Task directions:
For each entry below, copy the text exactly and leave out any picture.
----- Given information -----
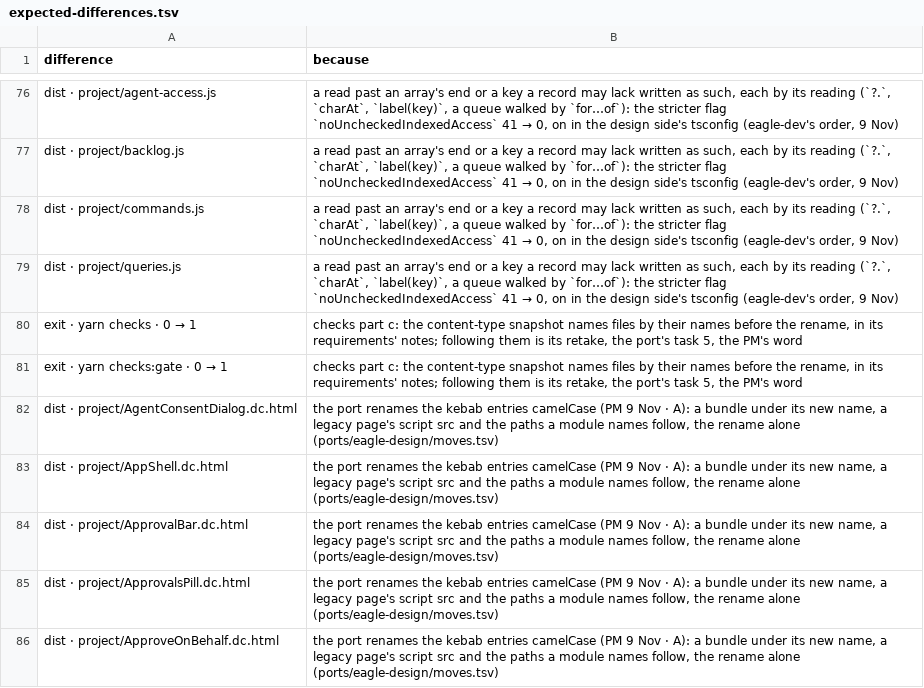
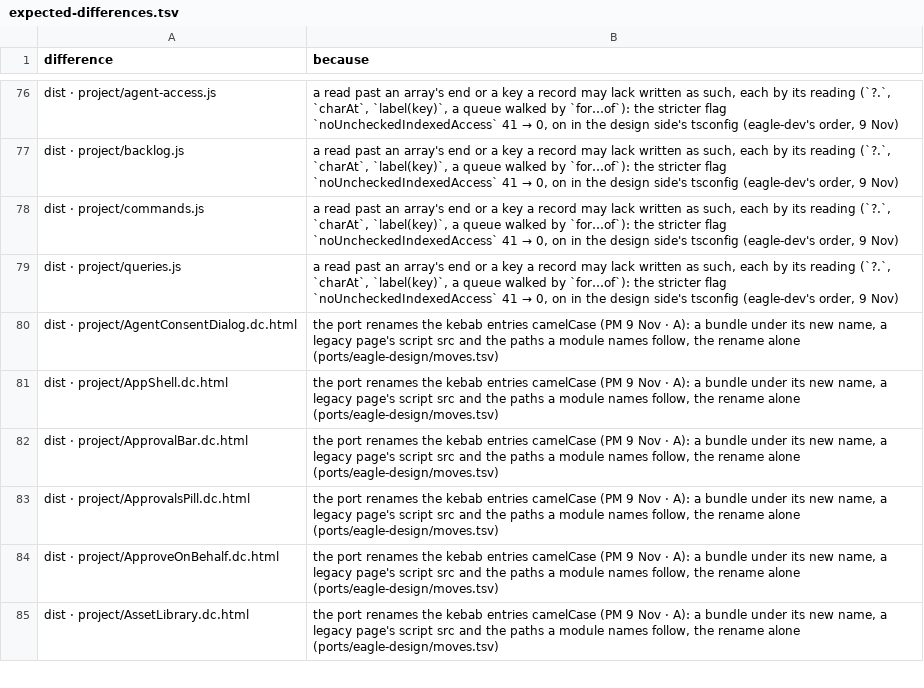
Before and after one commit to dominik-dblck/design-ways-of-work, a TSV file: plan/expected-differences.tsv, drawn as a sheet; only a part is shown, gaps mark what is left out; the shorter side is filled out with more unchanged rows; the diff names each change by its address in the sheet, - before the commit and + after, or states it on an @@ line.

```diff
--- a/plan/expected-differences.tsv
+++ b/plan/expected-differences.tsv
-row 80: exit · yarn checks · 0 → 1 | checks part c: the content-type snapshot names files by their names before the rename, in its requirements' notes; following them is its retake, the port's task 5, the PM's word
-row 81: exit · yarn checks:gate · 0 → 1 | checks part c: the content-type snapshot names files by their names before the rename, in its requirements' notes; following them is its retake, the port's task 5, the PM's word
```
Also changed, not shown: 2 other files.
-----
Response:
Before and after one commit to dominik-dblck/design-ways-of-work, a TSV file: plan/expected-differences.tsv, drawn as a sheet; only a part is shown, gaps mark what is left out; the shorter side is filled out with more unchanged rows; the diff names each change by its address in the sheet, - before the commit and + after, or states it on an @@ line.

```diff
--- a/plan/expected-differences.tsv
+++ b/plan/expected-differences.tsv
-row 80: exit · yarn checks · 0 → 1 | checks part c: the content-type snapshot names files by their names before the rename, in its requirements' notes; following them is its retake, the port's task 5, the PM's word
-row 81: exit · yarn checks:gate · 0 → 1 | checks part c: the content-type snapshot names files by their names before the rename, in its requirements' notes; following them is its retake, the port's task 5, the PM's word
```
Also changed, not shown: 2 other files.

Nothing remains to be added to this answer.